» What to do
Look through the entries below. Report each line that has the word "bottom" in it.

» Stored data
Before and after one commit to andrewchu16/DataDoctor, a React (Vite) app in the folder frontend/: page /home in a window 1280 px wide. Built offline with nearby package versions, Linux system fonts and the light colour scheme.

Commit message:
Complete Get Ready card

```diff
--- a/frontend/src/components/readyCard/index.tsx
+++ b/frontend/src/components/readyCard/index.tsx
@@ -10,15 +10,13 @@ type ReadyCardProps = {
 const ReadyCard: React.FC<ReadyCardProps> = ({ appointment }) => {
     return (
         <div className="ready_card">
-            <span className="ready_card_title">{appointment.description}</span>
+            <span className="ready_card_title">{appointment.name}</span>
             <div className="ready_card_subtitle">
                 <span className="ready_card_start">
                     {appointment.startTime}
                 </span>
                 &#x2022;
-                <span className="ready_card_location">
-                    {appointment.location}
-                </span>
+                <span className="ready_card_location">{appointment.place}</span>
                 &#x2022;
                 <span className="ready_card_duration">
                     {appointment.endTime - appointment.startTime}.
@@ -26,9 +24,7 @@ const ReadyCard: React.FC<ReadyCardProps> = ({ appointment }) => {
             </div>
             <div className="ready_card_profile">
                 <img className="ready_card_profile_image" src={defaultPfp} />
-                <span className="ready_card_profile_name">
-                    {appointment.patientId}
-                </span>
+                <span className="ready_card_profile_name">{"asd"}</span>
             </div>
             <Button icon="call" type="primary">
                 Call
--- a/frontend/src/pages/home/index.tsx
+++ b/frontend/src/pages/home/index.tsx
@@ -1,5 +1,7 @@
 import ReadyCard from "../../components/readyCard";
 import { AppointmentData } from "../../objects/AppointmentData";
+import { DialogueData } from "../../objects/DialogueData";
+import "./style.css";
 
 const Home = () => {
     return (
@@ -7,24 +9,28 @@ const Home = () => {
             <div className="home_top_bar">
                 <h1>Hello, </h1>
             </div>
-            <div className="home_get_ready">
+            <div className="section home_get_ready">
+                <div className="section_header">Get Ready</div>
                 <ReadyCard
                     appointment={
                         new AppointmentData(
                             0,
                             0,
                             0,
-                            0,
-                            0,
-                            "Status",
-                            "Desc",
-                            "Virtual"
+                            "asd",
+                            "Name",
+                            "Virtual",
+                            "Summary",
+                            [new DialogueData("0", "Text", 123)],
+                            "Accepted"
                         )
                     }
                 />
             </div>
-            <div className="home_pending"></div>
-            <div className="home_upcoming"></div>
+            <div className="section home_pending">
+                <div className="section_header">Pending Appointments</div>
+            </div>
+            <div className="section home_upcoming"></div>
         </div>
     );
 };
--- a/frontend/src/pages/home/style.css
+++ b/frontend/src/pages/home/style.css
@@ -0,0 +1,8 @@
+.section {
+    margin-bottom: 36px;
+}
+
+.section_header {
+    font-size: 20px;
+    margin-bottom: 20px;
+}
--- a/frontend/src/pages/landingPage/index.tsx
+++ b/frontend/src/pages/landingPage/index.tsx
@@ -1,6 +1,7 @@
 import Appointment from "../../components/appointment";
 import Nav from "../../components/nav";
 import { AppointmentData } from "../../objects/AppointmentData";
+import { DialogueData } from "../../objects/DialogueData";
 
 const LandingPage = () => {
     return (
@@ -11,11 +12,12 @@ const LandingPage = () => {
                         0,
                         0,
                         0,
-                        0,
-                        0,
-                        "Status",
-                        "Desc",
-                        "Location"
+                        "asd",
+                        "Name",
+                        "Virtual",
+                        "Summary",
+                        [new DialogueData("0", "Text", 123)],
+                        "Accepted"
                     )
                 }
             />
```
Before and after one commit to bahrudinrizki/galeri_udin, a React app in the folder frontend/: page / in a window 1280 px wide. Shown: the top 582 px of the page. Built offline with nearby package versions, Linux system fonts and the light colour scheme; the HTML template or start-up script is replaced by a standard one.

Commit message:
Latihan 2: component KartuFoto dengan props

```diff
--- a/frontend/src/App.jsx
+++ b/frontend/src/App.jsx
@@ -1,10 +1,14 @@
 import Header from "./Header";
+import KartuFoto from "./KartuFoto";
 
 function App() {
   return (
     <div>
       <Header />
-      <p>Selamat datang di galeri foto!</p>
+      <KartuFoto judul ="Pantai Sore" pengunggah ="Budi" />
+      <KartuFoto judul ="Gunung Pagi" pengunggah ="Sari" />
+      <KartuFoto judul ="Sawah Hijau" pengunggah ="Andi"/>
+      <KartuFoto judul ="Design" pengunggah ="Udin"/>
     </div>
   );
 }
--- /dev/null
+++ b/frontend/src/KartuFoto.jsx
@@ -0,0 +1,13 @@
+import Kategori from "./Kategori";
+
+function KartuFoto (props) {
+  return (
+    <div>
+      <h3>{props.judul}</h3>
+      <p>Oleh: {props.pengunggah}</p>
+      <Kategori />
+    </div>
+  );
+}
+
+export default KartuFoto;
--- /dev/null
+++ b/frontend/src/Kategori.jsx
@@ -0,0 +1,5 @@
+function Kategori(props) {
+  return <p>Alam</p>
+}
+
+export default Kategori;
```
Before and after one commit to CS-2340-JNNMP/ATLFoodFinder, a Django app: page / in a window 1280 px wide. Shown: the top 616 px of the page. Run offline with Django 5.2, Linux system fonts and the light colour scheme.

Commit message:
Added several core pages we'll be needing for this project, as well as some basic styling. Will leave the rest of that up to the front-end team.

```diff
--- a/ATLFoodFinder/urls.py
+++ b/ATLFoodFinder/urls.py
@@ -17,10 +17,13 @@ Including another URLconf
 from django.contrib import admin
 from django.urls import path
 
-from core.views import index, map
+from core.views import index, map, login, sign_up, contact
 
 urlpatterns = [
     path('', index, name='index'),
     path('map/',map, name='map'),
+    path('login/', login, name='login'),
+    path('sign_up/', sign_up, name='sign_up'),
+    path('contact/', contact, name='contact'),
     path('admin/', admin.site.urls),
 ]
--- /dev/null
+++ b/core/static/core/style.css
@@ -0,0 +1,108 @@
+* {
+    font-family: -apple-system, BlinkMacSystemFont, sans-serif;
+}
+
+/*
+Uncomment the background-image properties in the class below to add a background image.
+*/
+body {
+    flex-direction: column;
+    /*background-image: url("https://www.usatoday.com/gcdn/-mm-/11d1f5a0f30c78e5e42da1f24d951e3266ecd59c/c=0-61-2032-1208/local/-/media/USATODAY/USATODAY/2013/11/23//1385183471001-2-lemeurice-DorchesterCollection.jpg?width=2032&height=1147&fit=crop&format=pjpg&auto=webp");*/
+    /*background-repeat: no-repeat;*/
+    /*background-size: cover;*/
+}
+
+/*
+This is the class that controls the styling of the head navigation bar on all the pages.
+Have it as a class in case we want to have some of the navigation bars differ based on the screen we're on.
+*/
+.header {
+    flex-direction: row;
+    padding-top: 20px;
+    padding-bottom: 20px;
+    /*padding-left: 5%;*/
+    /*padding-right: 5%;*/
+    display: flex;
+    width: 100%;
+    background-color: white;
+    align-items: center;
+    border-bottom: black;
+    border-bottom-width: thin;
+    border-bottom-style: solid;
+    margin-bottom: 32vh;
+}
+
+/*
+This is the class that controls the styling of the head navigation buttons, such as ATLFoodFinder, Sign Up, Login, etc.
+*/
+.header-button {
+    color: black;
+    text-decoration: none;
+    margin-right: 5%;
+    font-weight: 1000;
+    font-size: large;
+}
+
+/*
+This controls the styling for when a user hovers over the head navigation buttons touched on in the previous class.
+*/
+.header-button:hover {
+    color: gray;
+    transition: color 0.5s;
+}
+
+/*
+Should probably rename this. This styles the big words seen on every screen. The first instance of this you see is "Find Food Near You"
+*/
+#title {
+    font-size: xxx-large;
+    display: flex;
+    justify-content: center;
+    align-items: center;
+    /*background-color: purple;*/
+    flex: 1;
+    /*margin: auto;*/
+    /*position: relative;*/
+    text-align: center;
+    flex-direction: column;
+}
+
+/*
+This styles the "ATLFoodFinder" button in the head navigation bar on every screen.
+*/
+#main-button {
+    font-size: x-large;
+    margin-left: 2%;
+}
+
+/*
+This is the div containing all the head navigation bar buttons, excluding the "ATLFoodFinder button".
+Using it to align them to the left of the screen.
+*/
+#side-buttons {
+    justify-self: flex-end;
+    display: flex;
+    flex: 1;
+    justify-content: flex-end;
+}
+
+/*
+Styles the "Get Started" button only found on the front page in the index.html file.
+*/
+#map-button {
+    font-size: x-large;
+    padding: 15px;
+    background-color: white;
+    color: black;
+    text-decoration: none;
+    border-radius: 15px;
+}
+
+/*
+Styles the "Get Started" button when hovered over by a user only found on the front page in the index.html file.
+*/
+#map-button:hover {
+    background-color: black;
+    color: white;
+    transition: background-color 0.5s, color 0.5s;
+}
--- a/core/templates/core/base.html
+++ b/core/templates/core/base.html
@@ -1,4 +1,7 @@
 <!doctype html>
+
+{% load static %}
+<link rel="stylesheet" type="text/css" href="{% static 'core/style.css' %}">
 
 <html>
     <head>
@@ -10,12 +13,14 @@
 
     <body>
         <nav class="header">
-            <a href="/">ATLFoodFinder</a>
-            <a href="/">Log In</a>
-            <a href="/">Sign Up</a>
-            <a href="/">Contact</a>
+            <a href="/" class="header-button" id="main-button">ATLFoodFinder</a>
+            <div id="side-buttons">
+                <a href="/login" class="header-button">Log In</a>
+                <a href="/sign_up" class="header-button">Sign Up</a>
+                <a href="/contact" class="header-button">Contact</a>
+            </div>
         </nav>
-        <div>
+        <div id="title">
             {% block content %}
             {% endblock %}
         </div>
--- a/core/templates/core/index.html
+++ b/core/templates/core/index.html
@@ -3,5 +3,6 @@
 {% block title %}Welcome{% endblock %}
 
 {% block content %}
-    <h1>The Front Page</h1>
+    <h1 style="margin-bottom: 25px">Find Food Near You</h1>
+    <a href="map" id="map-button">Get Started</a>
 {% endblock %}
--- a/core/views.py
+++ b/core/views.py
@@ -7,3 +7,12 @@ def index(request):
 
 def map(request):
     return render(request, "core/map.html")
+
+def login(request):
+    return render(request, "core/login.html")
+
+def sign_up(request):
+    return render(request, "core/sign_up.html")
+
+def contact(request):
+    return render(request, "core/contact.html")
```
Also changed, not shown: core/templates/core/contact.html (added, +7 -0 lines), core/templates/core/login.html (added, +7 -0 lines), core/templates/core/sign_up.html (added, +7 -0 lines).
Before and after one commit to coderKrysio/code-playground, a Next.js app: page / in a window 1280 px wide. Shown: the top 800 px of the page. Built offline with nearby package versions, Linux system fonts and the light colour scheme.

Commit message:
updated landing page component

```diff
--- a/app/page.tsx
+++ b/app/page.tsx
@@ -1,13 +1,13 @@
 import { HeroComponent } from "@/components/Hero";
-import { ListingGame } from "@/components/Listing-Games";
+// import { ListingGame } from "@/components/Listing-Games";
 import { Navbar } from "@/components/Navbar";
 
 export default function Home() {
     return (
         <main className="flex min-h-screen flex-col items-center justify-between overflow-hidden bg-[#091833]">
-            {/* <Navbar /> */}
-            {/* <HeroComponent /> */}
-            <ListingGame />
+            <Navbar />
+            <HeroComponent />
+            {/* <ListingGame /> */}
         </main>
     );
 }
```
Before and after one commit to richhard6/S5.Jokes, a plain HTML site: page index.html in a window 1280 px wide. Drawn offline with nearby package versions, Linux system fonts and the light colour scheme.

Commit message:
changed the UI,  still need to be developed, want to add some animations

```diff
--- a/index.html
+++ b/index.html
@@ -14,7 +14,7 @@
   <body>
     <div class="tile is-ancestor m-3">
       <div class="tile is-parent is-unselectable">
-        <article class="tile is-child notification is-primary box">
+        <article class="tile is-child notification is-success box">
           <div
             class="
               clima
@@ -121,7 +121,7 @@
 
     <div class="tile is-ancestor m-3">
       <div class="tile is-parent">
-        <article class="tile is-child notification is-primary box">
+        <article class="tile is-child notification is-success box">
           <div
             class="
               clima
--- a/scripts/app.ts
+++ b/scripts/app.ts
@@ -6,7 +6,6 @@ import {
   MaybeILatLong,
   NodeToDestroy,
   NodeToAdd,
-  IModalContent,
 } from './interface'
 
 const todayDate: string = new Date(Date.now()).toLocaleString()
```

» Written answer
+    margin-bottom: 36px;
+    margin-bottom: 20px;
+    padding-bottom: 20px;
+    border-bottom: black;
+    border-bottom-width: thin;
+    border-bottom-style: solid;
+    margin-bottom: 32vh;
+    <h1 style="margin-bottom: 25px">Find Food Near You</h1>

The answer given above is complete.